I also had a great group of folks who mentored me at Aqueous Magazine, a small, Lake Superior regional literary magazine I had the pleasure of interning for and then being on the editorial board for, people who took me in and invited me to be a part of something where opportunities for young writers were there, but slim. Marissa, Kristin, Sara and Nick, plus Andy and Sean, your kindness and enthusiasm for literature really had a huge impact on me, then and now!
What craft element challenges you the most in your writing? How do you approach it? What is your quirk as a writer?
I tend to land poems too neatly; I say what I have to say and then sometimes feel the need to rush out of it. Like someone who gives a pretty okay poetry reading and then, after making eye contact with the room, runs off stage, out of the bar and into the anonymity of night — that is how I sometimes end my poems! So I routinely challenge myself to, after writing a full draft of a poem, take the last line and use that for a title for a new poem, which maybe delves into some material I was skirting around in the second draft, and from there usually create some sort of mashed potato hybrid version of those two poems into one franken-poem. I also tend to rely heavily on imagery and sensory detail, and I try to balance that out with more narrative and, sometimes, analysis.
What projects are you working on right now?
I’m really focused at the moment on publishing my first manuscript, but also trying to nurture the beginnings of a second poetry manuscript in the meantime. I really want to write more specifically about class and labor, and think that will be the focus of my next book-length project. I’m currently writing a poem about a plant called “Love Grass” and a poem about trivial pursuit cards. Maybe there’s a short story collection on the horizon (?), but I’m not making any promises! Finally, I’ve been writing a lot of articles recently for the Minnesota Women’s Press and for the Birchbark Native Arts newsletter, writing profiles and interviews of contemporary artists.
I will be teaching and facilitating a few classes and events at The Loft this coming year, including both a summer adult class on writing place and a youth class on writing climate change. I’ll be moderating the Wordplay Festival panel Tending The Earth with writers Kazim Ali, Diane Wilson, and Moheb Soliman. I’ll also be facilitating a short workshop on submitting writing to literary magazines for the Loft Wordsmith festival this fall — times and dates (and meeting method) TBD!

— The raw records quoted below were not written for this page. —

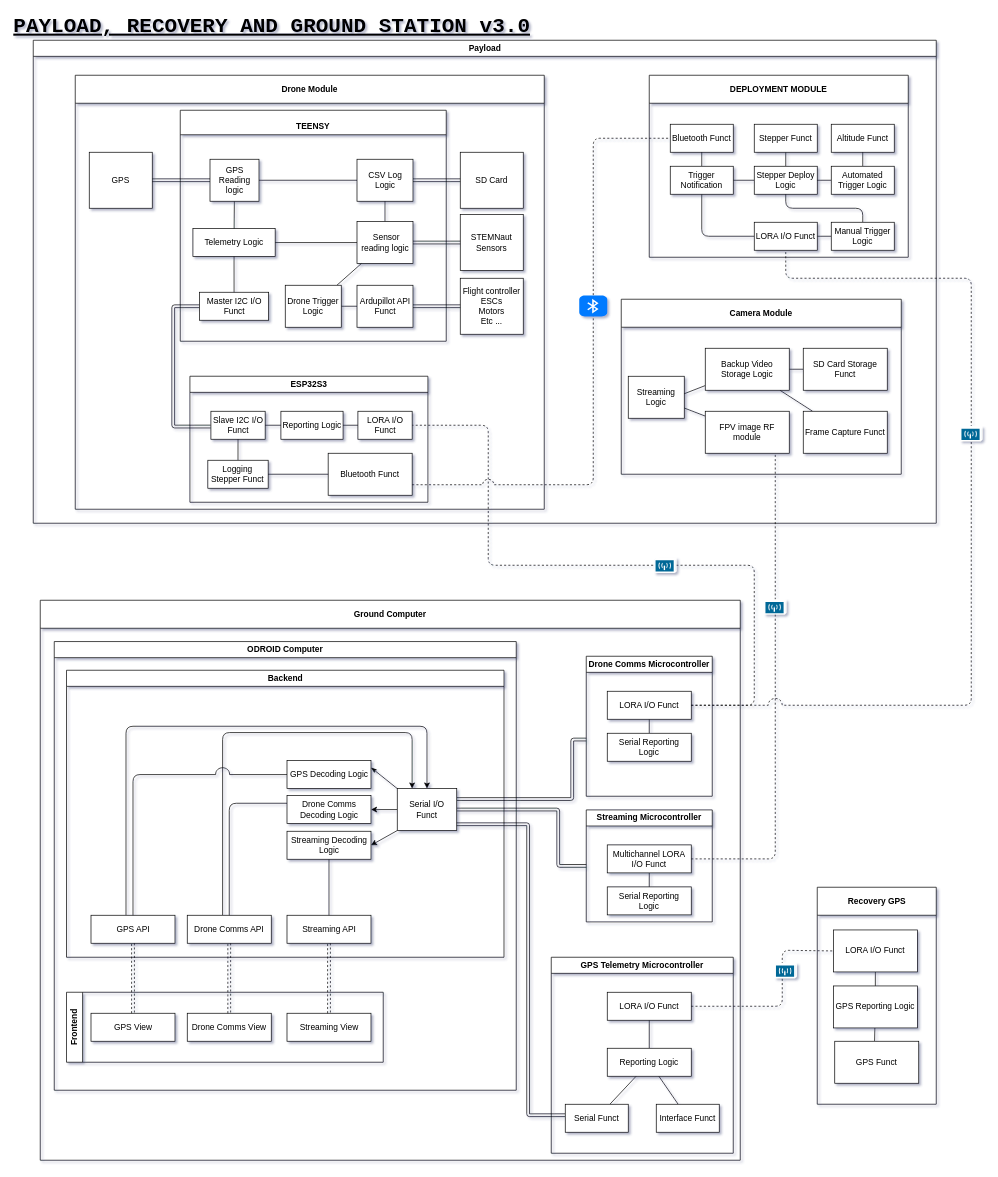
This is page "Page-2" (1 of 6) of Design/Payload_charts.drawio from usfsoar/NSL_23-24_PayloadEECS, a draw.io file, before an edit. Source tidied: cells renumbered, new cells numbered last; positions are measured from the earlier drawing's top-left corner, leaving out a move shared by most shapes. Both pictures are drawn from the tidied source at 70%, with x=0, y=0 at pixel (12, 12).
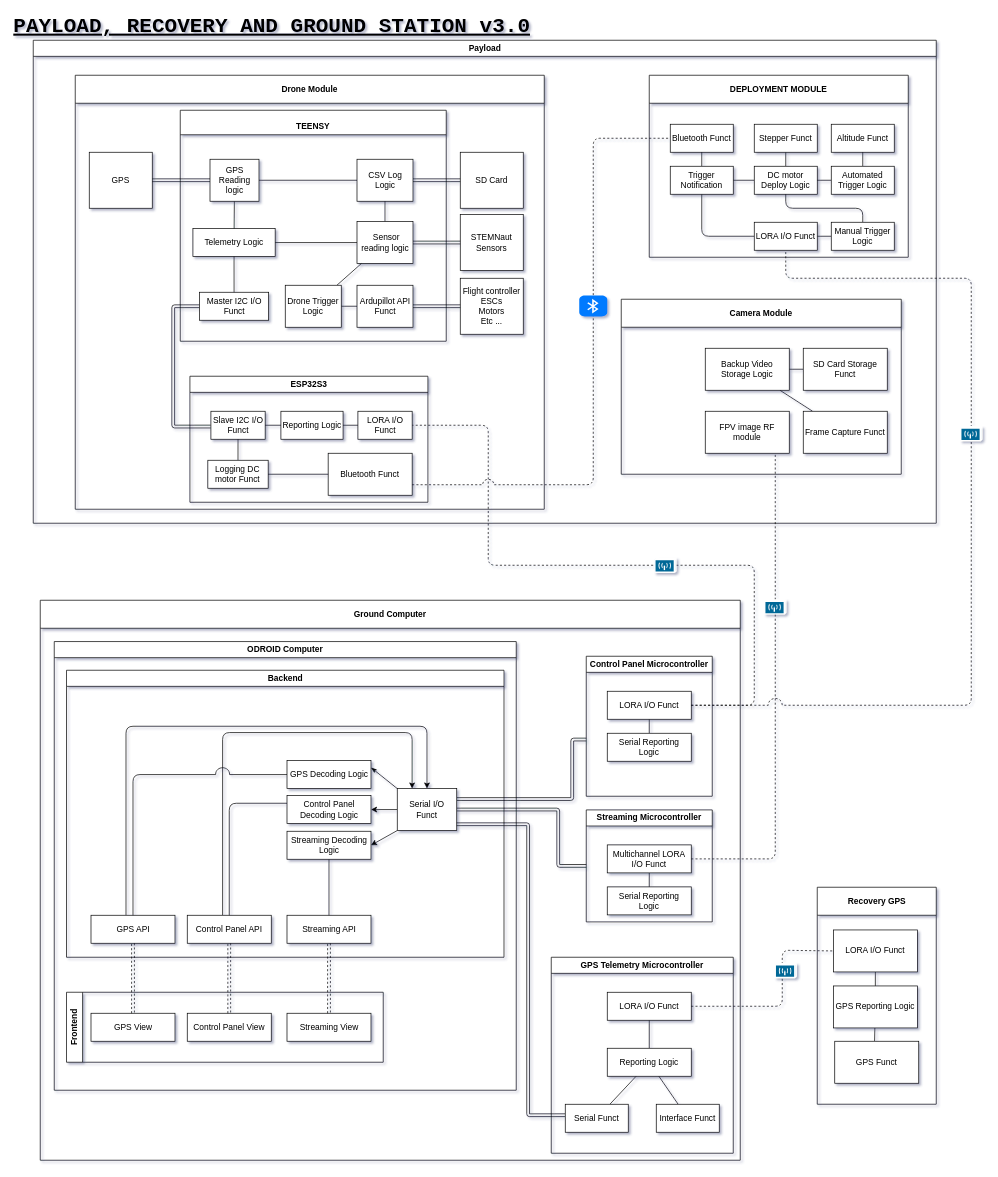
The same diagram, later.

The change refers to these unchanged cells:
```xml
<mxCell id="3" value="Ground Computer" style="swimlane;whiteSpace=wrap;html=1;startSize=40;" parent="1" vertex="1">
  <mxGeometry x="40" y="840" width="1000" height="800" as="geometry" />
</mxCell>
<mxCell id="15" value="Frontend" style="swimlane;horizontal=0;whiteSpace=wrap;html=1;labelBackgroundColor=none;fontColor=default;gradientColor=none;" parent="14" vertex="1">
  <mxGeometry x="17.5" y="501" width="452.5" height="100" as="geometry" />
</mxCell>
<mxCell id="19" value="Backend" style="swimlane;whiteSpace=wrap;html=1;labelBackgroundColor=none;fontColor=default;" parent="14" vertex="1">
  <mxGeometry x="17.5" y="41" width="625" height="410" as="geometry" />
</mxCell>
<mxCell id="58" value="Camera Module" style="swimlane;whiteSpace=wrap;html=1;startSize=40;" parent="57" vertex="1">
  <mxGeometry x="840" y="370" width="400" height="250" as="geometry" />
</mxCell>
<mxCell id="64" value="Backup Video Storage Logic" style="rounded=0;whiteSpace=wrap;html=1;" parent="58" vertex="1">
  <mxGeometry x="120" y="70" width="120" height="60" as="geometry" />
</mxCell>
<mxCell id="66" value="FPV image RF module" style="rounded=0;whiteSpace=wrap;html=1;" parent="58" vertex="1">
  <mxGeometry x="120" y="160" width="120" height="60" as="geometry" />
</mxCell>
<mxCell id="68" value="DEPLOYMENT MODULE" style="swimlane;whiteSpace=wrap;html=1;startSize=40;" parent="57" vertex="1">
  <mxGeometry x="880" y="50" width="370" height="260" as="geometry" />
</mxCell>
<mxCell id="86" value="ESP32S3" style="swimlane;whiteSpace=wrap;html=1;labelBackgroundColor=none;fontColor=default;gradientColor=none;" parent="85" vertex="1">
  <mxGeometry x="163.8" y="430" width="340" height="180" as="geometry" />
</mxCell>
```

The edit, as a diff of the source:
```diff
@@
-    <mxCell id="5" value="Drone Comms Microcontroller" style="swimlane;whiteSpace=wrap;html=1;labelBackgroundColor=none;fontColor=default;" parent="3" vertex="1">
+    <mxCell id="5" value="Control Panel Microcontroller" style="swimlane;whiteSpace=wrap;html=1;labelBackgroundColor=none;fontColor=default;" parent="3" vertex="1">
       <mxGeometry x="780" y="80" width="180" height="200" as="geometry" />
     </mxCell>
@@
-    <mxCell id="17" value="Drone Comms View" style="rounded=0;whiteSpace=wrap;html=1;" parent="15" vertex="1">
+    <mxCell id="17" value="Control Panel View" style="rounded=0;whiteSpace=wrap;html=1;" parent="15" vertex="1">
       <mxGeometry x="172.5" y="30" width="120" height="40" as="geometry" />
     </mxCell>
@@
-    <mxCell id="27" value="Drone Comms API" style="rounded=0;whiteSpace=wrap;html=1;" parent="19" vertex="1">
+    <mxCell id="27" value="Control Panel API" style="rounded=0;whiteSpace=wrap;html=1;" parent="19" vertex="1">
       <mxGeometry x="172.5" y="350" width="120" height="40" as="geometry" />
     </mxCell>
@@
-    <mxCell id="32" value="Drone Comms Decoding Logic" style="rounded=0;whiteSpace=wrap;html=1;" parent="19" vertex="1">
+    <mxCell id="32" value="Control Panel Decoding Logic" style="rounded=0;whiteSpace=wrap;html=1;" parent="19" vertex="1">
       <mxGeometry x="315" y="179" width="120" height="40" as="geometry" />
     </mxCell>
@@
-    <mxCell id="63" style="edgeStyle=none;html=1;entryX=0.983;entryY=0.425;entryDx=0;entryDy=0;entryPerimeter=0;fontColor=default;startArrow=none;startFill=0;endArrow=none;endFill=0;" parent="58" edge="1" source="64" target="67">
-      <mxGeometry relative="1" as="geometry" />
-    </mxCell>
@@
-    <mxCell id="65" style="edgeStyle=none;html=1;fontColor=default;startArrow=none;startFill=0;endArrow=none;endFill=0;" parent="58" edge="1" source="66" target="67">
-      <mxGeometry relative="1" as="geometry" />
-    </mxCell>
@@
-    <mxCell id="67" value="Streaming Logic" style="rounded=0;whiteSpace=wrap;html=1;" parent="58" vertex="1">
-      <mxGeometry x="10" y="110" width="80" height="60" as="geometry" />
-    </mxCell>
@@
-    <mxCell id="74" value="Stepper Deploy Logic" style="rounded=0;whiteSpace=wrap;html=1;" parent="68" vertex="1">
+    <mxCell id="74" value="DC motor Deploy Logic" style="rounded=0;whiteSpace=wrap;html=1;" parent="68" vertex="1">
       <mxGeometry x="150" y="130" width="90" height="40" as="geometry" />
     </mxCell>
@@
-    <mxCell id="94" value="Logging Stepper Funct" style="rounded=0;whiteSpace=wrap;html=1;" parent="86" vertex="1">
+    <mxCell id="94" value="Logging DC motor Funct" style="rounded=0;whiteSpace=wrap;html=1;" parent="86" vertex="1">
       <mxGeometry x="25.6" y="120" width="86.2" height="40" as="geometry" />
     </mxCell>
```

Halee Kirkwood, a 2019-2020 Loft Mentor Series Fellow, received their MFA from Hamline University. Their work has been published in Lunch Ticket, Muzzle Magazine, The Under Review, Cream City Review, and others. Kirkwood was an inaugural teaching fellow for the 2019 Desert Nights, Rising Stars Writing Conference at Arizona State University, and their mini-chapbook, Exorcising the Catalogue, was published in 2018 with Rinky Dink Press. You can learn more about their work at their website.